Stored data
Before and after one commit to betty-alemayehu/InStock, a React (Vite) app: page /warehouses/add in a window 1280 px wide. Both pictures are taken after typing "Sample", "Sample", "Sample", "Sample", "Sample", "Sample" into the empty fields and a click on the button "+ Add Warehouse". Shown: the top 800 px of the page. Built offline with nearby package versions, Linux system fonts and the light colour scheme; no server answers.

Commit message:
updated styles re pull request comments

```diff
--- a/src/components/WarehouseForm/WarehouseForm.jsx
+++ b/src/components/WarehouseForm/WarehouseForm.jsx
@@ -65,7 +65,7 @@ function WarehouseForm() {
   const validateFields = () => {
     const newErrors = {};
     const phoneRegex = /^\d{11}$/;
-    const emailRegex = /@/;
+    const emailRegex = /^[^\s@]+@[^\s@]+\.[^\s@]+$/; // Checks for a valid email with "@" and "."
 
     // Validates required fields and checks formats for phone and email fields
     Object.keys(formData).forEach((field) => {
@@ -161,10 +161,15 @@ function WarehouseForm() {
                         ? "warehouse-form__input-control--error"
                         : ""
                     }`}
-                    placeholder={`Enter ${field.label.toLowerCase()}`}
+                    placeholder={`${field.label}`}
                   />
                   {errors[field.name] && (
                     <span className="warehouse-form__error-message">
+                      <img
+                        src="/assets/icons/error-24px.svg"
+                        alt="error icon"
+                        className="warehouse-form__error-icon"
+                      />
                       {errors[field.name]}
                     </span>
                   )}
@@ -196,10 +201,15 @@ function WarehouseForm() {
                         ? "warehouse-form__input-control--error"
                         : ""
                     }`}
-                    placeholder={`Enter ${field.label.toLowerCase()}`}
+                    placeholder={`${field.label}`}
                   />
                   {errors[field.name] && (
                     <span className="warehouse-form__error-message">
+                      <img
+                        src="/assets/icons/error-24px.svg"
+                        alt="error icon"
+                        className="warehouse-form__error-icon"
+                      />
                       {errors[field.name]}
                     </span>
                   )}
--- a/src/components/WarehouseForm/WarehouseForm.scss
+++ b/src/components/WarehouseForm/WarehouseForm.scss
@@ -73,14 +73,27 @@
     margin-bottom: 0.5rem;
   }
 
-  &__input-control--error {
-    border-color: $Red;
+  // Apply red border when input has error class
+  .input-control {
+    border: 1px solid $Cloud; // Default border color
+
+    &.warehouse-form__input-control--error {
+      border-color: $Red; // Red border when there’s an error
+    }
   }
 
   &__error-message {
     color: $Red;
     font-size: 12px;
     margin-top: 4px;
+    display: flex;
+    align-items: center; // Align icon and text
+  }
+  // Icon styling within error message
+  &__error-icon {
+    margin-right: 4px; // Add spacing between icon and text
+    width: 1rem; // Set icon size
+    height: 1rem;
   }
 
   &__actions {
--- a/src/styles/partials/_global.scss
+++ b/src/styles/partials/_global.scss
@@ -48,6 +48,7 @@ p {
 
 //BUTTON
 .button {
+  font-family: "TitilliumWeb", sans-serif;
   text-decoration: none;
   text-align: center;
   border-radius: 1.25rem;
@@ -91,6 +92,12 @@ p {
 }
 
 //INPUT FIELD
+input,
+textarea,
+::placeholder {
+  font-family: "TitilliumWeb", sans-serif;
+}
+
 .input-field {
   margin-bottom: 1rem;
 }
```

How to complete this task
Take the data above and reproduce it exactly.

Response area
Before and after one commit to betty-alemayehu/InStock, a React (Vite) app: page /warehouses/add in a window 1280 px wide. Both pictures are taken after typing "Sample", "Sample", "Sample", "Sample", "Sample", "Sample" into the empty fields and a click on the button "+ Add Warehouse". Shown: the top 800 px of the page. Built offline with nearby package versions, Linux system fonts and the light colour scheme; no server answers.

Commit message:
updated styles re pull request comments

```diff
--- a/src/components/WarehouseForm/WarehouseForm.jsx
+++ b/src/components/WarehouseForm/WarehouseForm.jsx
@@ -65,7 +65,7 @@ function WarehouseForm() {
   const validateFields = () => {
     const newErrors = {};
     const phoneRegex = /^\d{11}$/;
-    const emailRegex = /@/;
+    const emailRegex = /^[^\s@]+@[^\s@]+\.[^\s@]+$/; // Checks for a valid email with "@" and "."
 
     // Validates required fields and checks formats for phone and email fields
     Object.keys(formData).forEach((field) => {
@@ -161,10 +161,15 @@ function WarehouseForm() {
                         ? "warehouse-form__input-control--error"
                         : ""
                     }`}
-                    placeholder={`Enter ${field.label.toLowerCase()}`}
+                    placeholder={`${field.label}`}
                   />
                   {errors[field.name] && (
                     <span className="warehouse-form__error-message">
+                      <img
+                        src="/assets/icons/error-24px.svg"
+                        alt="error icon"
+                        className="warehouse-form__error-icon"
+                      />
                       {errors[field.name]}
                     </span>
                   )}
@@ -196,10 +201,15 @@ function WarehouseForm() {
                         ? "warehouse-form__input-control--error"
                         : ""
                     }`}
-                    placeholder={`Enter ${field.label.toLowerCase()}`}
+                    placeholder={`${field.label}`}
                   />
                   {errors[field.name] && (
                     <span className="warehouse-form__error-message">
+                      <img
+                        src="/assets/icons/error-24px.svg"
+                        alt="error icon"
+                        className="warehouse-form__error-icon"
+                      />
                       {errors[field.name]}
                     </span>
                   )}
--- a/src/components/WarehouseForm/WarehouseForm.scss
+++ b/src/components/WarehouseForm/WarehouseForm.scss
@@ -73,14 +73,27 @@
     margin-bottom: 0.5rem;
   }
 
-  &__input-control--error {
-    border-color: $Red;
+  // Apply red border when input has error class
+  .input-control {
+    border: 1px solid $Cloud; // Default border color
+
+    &.warehouse-form__input-control--error {
+      border-color: $Red; // Red border when there’s an error
+    }
   }
 
   &__error-message {
     color: $Red;
     font-size: 12px;
     margin-top: 4px;
+    display: flex;
+    align-items: center; // Align icon and text
+  }
+  // Icon styling within error message
+  &__error-icon {
+    margin-right: 4px; // Add spacing between icon and text
+    width: 1rem; // Set icon size
+    height: 1rem;
   }
 
   &__actions {
--- a/src/styles/partials/_global.scss
+++ b/src/styles/partials/_global.scss
@@ -48,6 +48,7 @@ p {
 
 //BUTTON
 .button {
+  font-family: "TitilliumWeb", sans-serif;
   text-decoration: none;
   text-align: center;
   border-radius: 1.25rem;
@@ -91,6 +92,12 @@ p {
 }
 
 //INPUT FIELD
+input,
+textarea,
+::placeholder {
+  font-family: "TitilliumWeb", sans-serif;
+}
+
 .input-field {
   margin-bottom: 1rem;
 }
```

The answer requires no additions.